Putting some steam into the future of work
Technology revolutions can bring profound changes to the ways that we live and work. It can reshape cities and communities – just look at the effect that the steam engine had on the economy of areas like Swindon in the early 1900s.
Mass transportation like the train brought the ability for us to work further away from our homes and communities. Cities like London, Bristol, Manchester and Cardiff exerted massive pull as factory work was eclipsed by office jobs. The commute was born. A 2019 study by the TUC suggested that the average UK commuter spent 59 minutes getting to their office, 5 minutes longer than 10 years ago.
Then the world changed! For many of us, our homes became our workplace and the commute became a process of putting on a pair of fluffy slippers and walking across to the spare bedroom. UK homeworking grew 19% almost overnight (with 47% of workers in the UK doing at least some of their work from home, compared to 28% pre-pandemic, according to the Office of National Statistics).
Essential technologies for remote working - such as cloud, 4G, broadband and video conferencing - were around prior to the pandemic. But it was culture, not technology that compelled many of us to make that daily office commute. It took a crisis to change this.
A crisis is a future that is temporarily up for grabs. So how do we learn lessons from what is effectively a massive, global remote working experiment? What has worked, what hasn’t, and what is sustainable into the future?
This is the picture that’s emerging:
The future of work isn’t exclusively about home working, it’s about choice. Many of us who have been able to work from home have found it more productive (and they haven’t missed that commute). But it doesn’t work for everyone – particularly younger people, extroverts, those with smaller shared homes, and unreliable connectivity.
The rumours of the death of the office seem to have been greatly exaggerated. In the short term, they help those who can’t work from home to be productive (albeit at a vastly reduced capacity under coronavirus rules). In the longer term they will be places where we socialise about work, collaborate, communicate and create community. They may not be the best places to go if we want to concentrate. That’s why the future is likely to offer a more hybrid mixture of choices for productive work.
Working from home may create more hyperlocal “secondary cities”. We might not need or want to be in the office 5 days a week anymore – which may mean that “secondary cities” emerge where we both live and work. Local co-working spaces (or “coffices”, as I like to call them) were already springing up in coffee shops, hotels, libraries and pubs pre-pandemic but could be useful “third spaces” which get us out of the house, spare us the long commute and are more environmentally friendly.

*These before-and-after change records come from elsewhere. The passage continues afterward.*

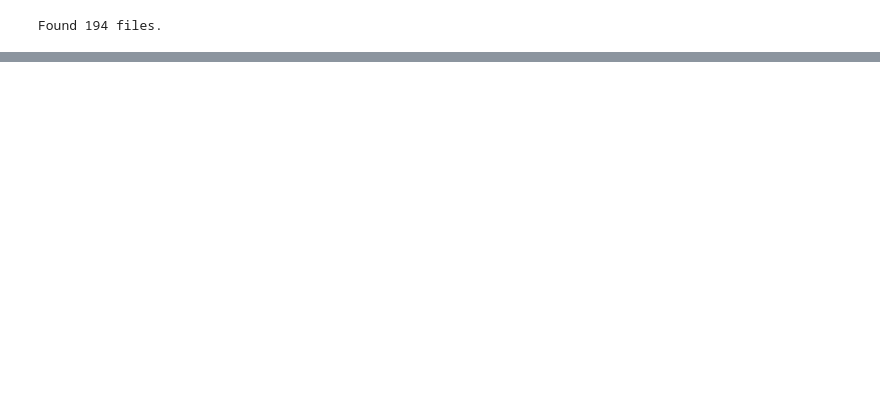
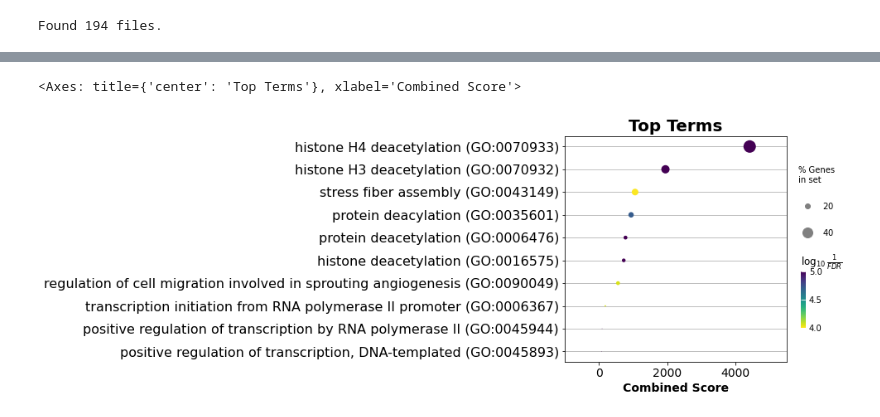
Before and after one commit to allisonaustin/llm-protein-graph-vis, a Jupyter notebook: src/visg/scripts/score_analysis.ipynb, the cells around one changed output, grey strips where cells are left out. Saved outputs shown, nothing was run; the diff lists cells and outputs as text; code cells hidden in the pictures; blank space fills up the shorter version.

Commit message:
updating processing, filtering by organism

```diff
--- a/src/visg/scripts/score_analysis.ipynb
+++ b/src/visg/scripts/score_analysis.ipynb
@@ -144,0 +374,24 @@ data
+# %%
+import pandas as pd
+from collections import defaultdict
+
+file = files[-1]
+merged = defaultdict(list)
+with open(file, 'r') as f:
+    new_data = json.load(f)
+    nodes = new_data.get("nodes", [])
+    links = new_data.get("links", [])
+    total_nodes += len(nodes)
+    total_links += len(links)
+
+    print(f"{file} has {len(links)} links")
+
+    for interaction in links:
+        if "9606" in interaction:
+            human_score = interaction["9606"].get("score", 0.0)
+            mouse_score = interaction.get("10090", {}).get("score", 0.0)
+            yeast_score = interaction.get("4932", {}).get("score", 0.0)
+
+            # Only include if human score is non-zero OR if all scores are zero
+            if human_score != 0.0 or (mouse_score == 0.0 and yeast_score == 0.0):
+                human_scores.append(human_score)
@@ -144,0 +400,9 @@ data
+# %%
+new_gene_list = [node["id"] for node in new_data["nodes"]]
+enr = gsea.enrichr(
+    gene_list=new_gene_list,
+    gene_sets=["KEGG_2021_Human", "GO_Biological_Process_2021"],
+    organism="human",
+    outdir=None
+)
+enr.results
@@ -144,0 +428,10 @@ data
+# %%
+from gseapy import barplot, dotplot
+
+dotplot(enr.res2d,
+        title='Top Terms',
+        cutoff=0.05,
+        figsize=(6,5))
+# %% [output]
+<Axes: title={'center': 'Top Terms'}, xlabel='Combined Score'>
+[figure, added]
```
Also changed, not shown: parts of 31 cells of this notebook, 1 other file.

Virtual meetings are a great leveller but the frictionless aspect of them means that we can get trapped in a procession of “death by meeting” days. This is a problem with meetings, not the technologies which deliver them. We may need to think whether a meeting is the best way of achieving our goals, or whether things can be done more asynchronously, e.g. on chat, shared workplaces, or even email, before a meeting needs to be scheduled. We also need to think how we overcome the time boxed formality of the digital workplace and reintroduce serendipity beyond the four walls of an office building.
The issue isn’t connection, it’s disconnection. A recent study from Harvard University suggests that the average working day during the pandemic has increased by 48 minutes. We may be away from our physical offices, but our digital office can connect and distract us 24 hours a day. This may be a boost for productivity in the short term but, longer term, it can lead to stress and burn out. We need to learn how to find the “off switch” more effectively in order to work more healthily.
The role that leaders have in maintaining morale, team cohesion and effective collaboration has been magnified by the pandemic. Offices are an easy shortcut for making culture and purpose visible, and good and bad behaviours observable. Leadership in the digital world needs to make all of this explicit. Digital leadership is less focussed on command and control micromanagement and more focused on storytelling, dialogue, empathy and engagement. The best leaders are learning to acknowledge their own fears, uncertainties, and challenges, and to ask deeper questions about purpose in an uncertain and rapidly changing environment.
The train may have been a significant factor in changing the ways that we work in the 1900s, but digital technologies are now providing the steam for a new workplace revolution. The rest is up to the most disruptive part of innovation – us!
Dr Nicola J. Millard, Principal Innovation Partner at BT